Metro Transit riders with visual impairments now have free access to "remote eyes" to help them find their way under a new six-month pilot in which a live agent can guide them through their trip.
Call it a video travel buddy for people who are blind, said Ken Rodgers, who has used the Aira app while shopping at Target, patronizing Starbucks and traveling through the Minneapolis-St. Paul International Airport.
"There are times in our travels that you get disoriented or don't know which direction is left, right, up or down," he said. "Sometimes you need a quick pair of eyes to give a frame of reference."
Aira is a subscription service for which "explorers," as customers are called, pay a fee to access a live operator who watches a video stream from the user's cellphone camera. Through a video chat, the agent can help them read schedules and bus destination signs, direct them to the proper bus stop or complete a transfer, and route them around construction while providing a description of what's in the camera's field of vision.
Through Dec. 7, Metro Transit is paying a $25,000 fee to the company to allow train and bus riders to use the service at no cost.

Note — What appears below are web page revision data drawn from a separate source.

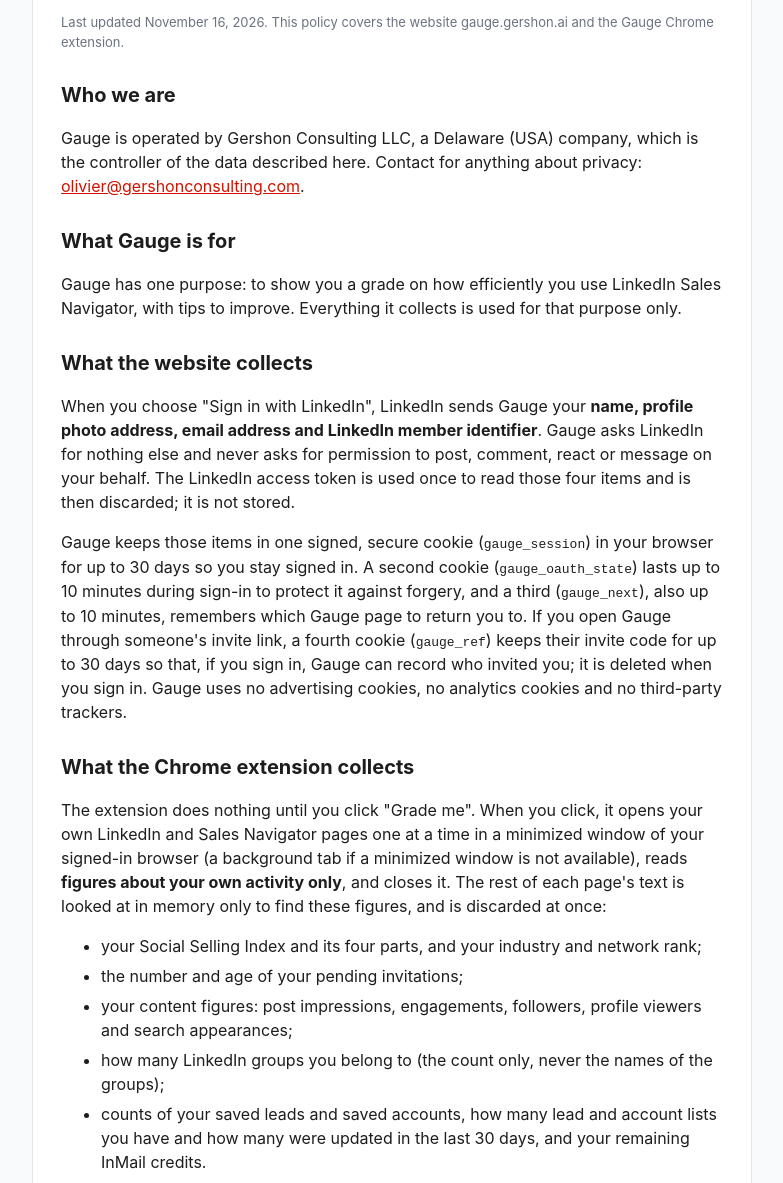
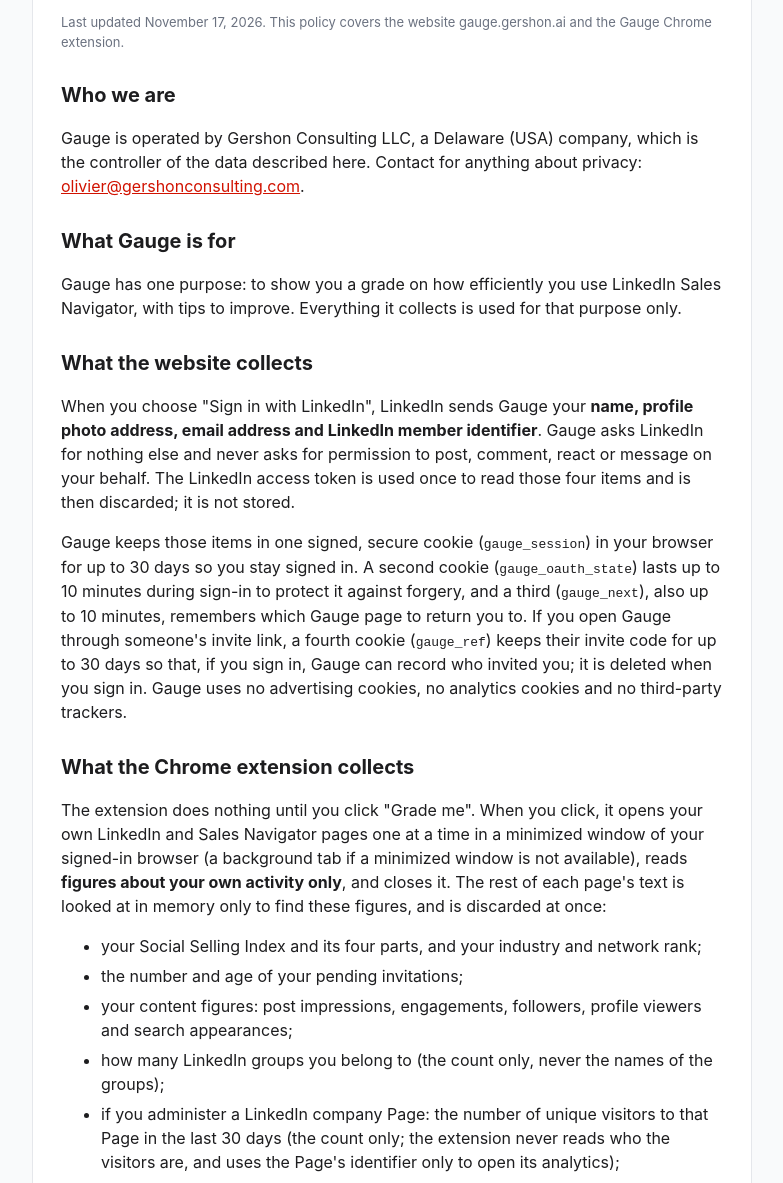
Before and after one commit to gershonconsulting/gauge, a browser extension: page site/privacy.html in a window 1280 px wide. Shown: the part 177-1360 px from the top of the page, without its empty margins (248-1031 px from the left). Drawn offline with Linux system fonts and the light colour scheme.

Commit message:
Privacy policy: company Page visitor count (count only, Page admins only)
Co-Authored-By: Claude Opus 5.5 <noreply@anthropic.com>
Claude-Session: https://claude.ai/code/session_016mwGix5tPp4R3ukY5PrN1p

```diff
--- a/site/privacy.html
+++ b/site/privacy.html
@@ -16,7 +16,7 @@
 Gauge <small>by Gershon.ai</small></a></div></header>
 <main><div class="card prose">
 <h1>Privacy policy</h1>
-<p class="note">Last updated November 16, 2026. This policy covers the website gauge.gershon.ai and the Gauge Chrome extension.</p>
+<p class="note">Last updated November 17, 2026. This policy covers the website gauge.gershon.ai and the Gauge Chrome extension.</p>
 
 <h2>Who we are</h2>
 <p>Gauge is operated by Gershon Consulting LLC, a Delaware (USA) company, which is the controller of the data described here. Contact for anything about privacy: <a href="mailto:olivier@gershonconsulting.com">olivier@gershonconsulting.com</a>.</p>
@@ -35,6 +35,7 @@ Gauge <small>by Gershon.ai</small></a></div></header>
 <li>the number and age of your pending invitations;</li>
 <li>your content figures: post impressions, engagements, followers, profile viewers and search appearances;</li>
 <li>how many LinkedIn groups you belong to (the count only, never the names of the groups);</li>
+<li>if you administer a LinkedIn company Page: the number of unique visitors to that Page in the last 30 days (the count only; the extension never reads who the visitors are, and uses the Page's identifier only to open its analytics);</li>
 <li>counts of your saved leads and saved accounts, how many lead and account lists you have and how many were updated in the last 30 days, and your remaining InMail credits.</li>
 </ul>
 <p>On gauge.gershon.ai only, the extension also marks the page with its own <strong>version number</strong>, so the site can tell you whether the extension is installed and up to date. It reads nothing on that site.</p>
```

"Wayfinding is a known customer complaint for those who are blind or have low vision," said Bre Grand, a Metro Transit project manager. Offering the service for free "is part of the commitment we have to improve accessibility for customers."
About 10% of Metro Transit riders have a disability, but it is not known how many have visual impairments, she said.
Transit operators can provide verbal assistance over the phone, but can't video chat. "They are not able to know what the live conditions on street are," Grand said.
Rodgers, who serves on Metro Transit's Transporation Accessible Advisory Committee, said Aira has been a game changer. After losing his sight as an adult, he had to relearn how to get around. Sometimes he had to have a person who could see escort him to his destination. Other times, he missed his bus simply because he didn't know it was there. With Aira, it's like he can see again, he said.
"Every bus in the world stops on Nicollet Mall and figuring out which bus to get on is impossible," said Rodgers, who commutes from his home in northeast Minneapolis to his job with the state in St. Paul. "I would put out my cane and get as close to the bus and wait for them to call out the bus number, but you'd still miss it and would not know it. That is a common occurrence for blind people."
With Aira, a voice can direct him to the proper bus. It has restored his confidence to travel and remain safe, he said.
"We have somebody guiding us but not physically standing next to us," Rodgers said. "That opens up travel for a whole bunch of people who may not feel comfortable in doing that."
Metro Transit riders will have unlimited use during the pilot. To access the app and avoid fees, riders can click on the "Product" section of the app and select Metro Transit from the list. That will allow them to connect with an agent.
The service is available 24 hours a day, "not just when at a bus stop or on a bus," Grand said. "It's from front door to final destination."
Grand said Metro Transit will gather data on usage, seek feedback from focus groups and conduct a broad electronic survey to gauge whether to continue the free service when the contract expires.
Rodgers said he hopes it remains permanent.
"This is a valuable and much needed service," he said.
Tim Harlow • 612-673-7768